In 2011, researchers at the MIT Media Lab debuted Place Pulse, a website that served as a kind of "hot or not" for cities. Given two Google Street View images culled from a select few cities including New York City and Boston, the site asked users to click on the one that seemed safer, more affluent, or more unique. The result was an empirical way to measure urban aesthetics.
Now, that data is being used to predict what parts of cities feel the safest. StreetScore, a collaboration between the MIT Media Lab's Macro Connections and Camera Culture groups, uses an algorithm to create a super high-resolution map of urban perceptions. The algorithmically generated data could one day be used to research the connection between urban perception and crime, as well as informing urban design decisions.

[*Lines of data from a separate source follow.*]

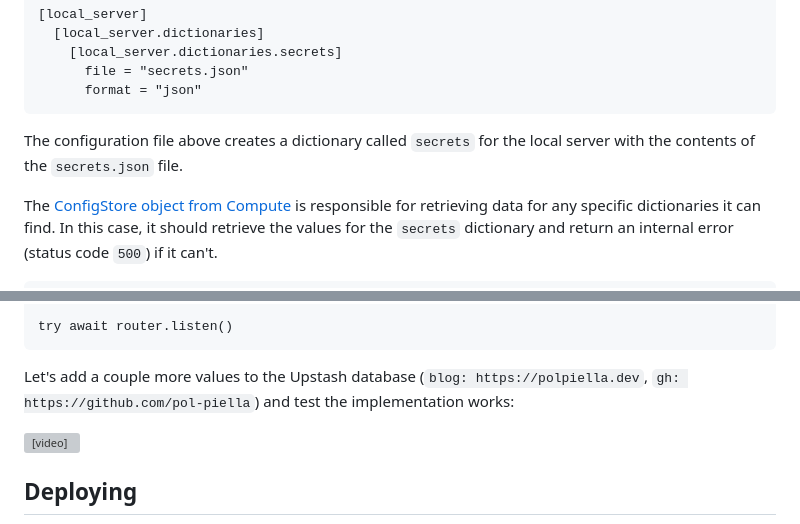
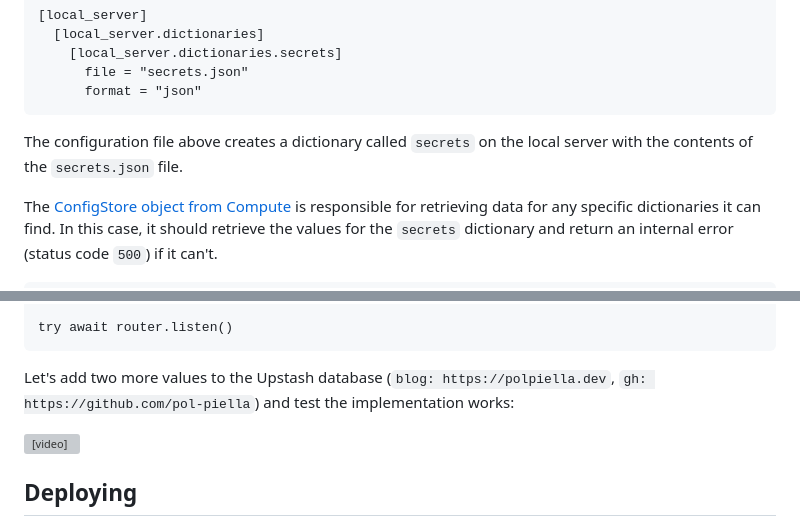
Before and after one commit to polpielladev/polpiella.dev, a Markdown page: src/pages/making-a-serverless-swift-function-with-fastly-and-upstash.md, 2 parts joined by grey strips. GitHub-like rendering; grey boxes are pictures that could not be loaded.

````diff
--- a/src/pages/making-a-serverless-swift-function-with-fastly-and-upstash.md
+++ b/src/pages/making-a-serverless-swift-function-with-fastly-and-upstash.md
@@ -147,7 +147,7 @@ manifest_version = 2
       format = "json"
 ```
 
-The configuration file above creates a dictionary called `secrets` for the local server with the contents of the `secrets.json` file.
+The configuration file above creates a dictionary called `secrets` on the local server with the contents of the `secrets.json` file.
 
 The [ConfigStore object from Compute](https://github.com/swift-cloud/Compute/blob/main/Sources/Compute/ConfigStore.swift) is responsible for retrieving data for any specific dictionaries it can find. In this case, it should retrieve the values for the `secrets` dictionary and return an internal error (status code `500`) if it can't.
 
@@ -274,7 +274,7 @@ router.get("/:key") { request, response in
 try await router.listen()
 ```
 
-Let's add a couple more values to the Upstash database (`blog: https://polpiella.dev`, `gh: https://github.com/pol-piella`) and test the implementation works:
+Let's add two more values to the Upstash database (`blog: https://polpiella.dev`, `gh: https://github.com/pol-piella`) and test the implementation works:
 
 <Video src='/assets/posts/making-a-serverless-swift-function-with-fastly-and-upstash/url-shortener.mp4' controls={false} />
 
````
Also changed, not shown: other parts of src/pages/making-a-serverless-swift-function-with-fastly-and-upstash.md (+9 -9 lines).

The algorithm, created by Nikhil Naik, a Ph.D. student in the Camera Culture lab, breaks an image down into its composite features--such as building texture, colors, and shapes. Based on how Place Pulse volunteers rated similar features, the algorithm assigns the streetscape a perceived safety score between 1 and 10. These scores are visualized as geographic points on a map, designed by MIT rising sophomore Jade Philipoom. Each image available from Google Maps in the two cities are represented by a colored dot: red for the locations that the algorithm tags as unsafe, and dark green for those that appear safest. The site, now limited to New York and Boston, will be expanded to feature Chicago and Detroit later this month, and eventually, with data collected from a new version of Place Pulse, will feature dozens of cities around the world.
The hope is to "identify features of urban planning which contribute to the appearance of safety or unsafety," according to Naik, who studies computer vision and machine learning. "How can you introduce elements that can make the city look safe?" More trees, for example, tend to make a neighborhood look safer. Brick buildings, Naik says, tend to score lower than newer buildings that feature wood paneling.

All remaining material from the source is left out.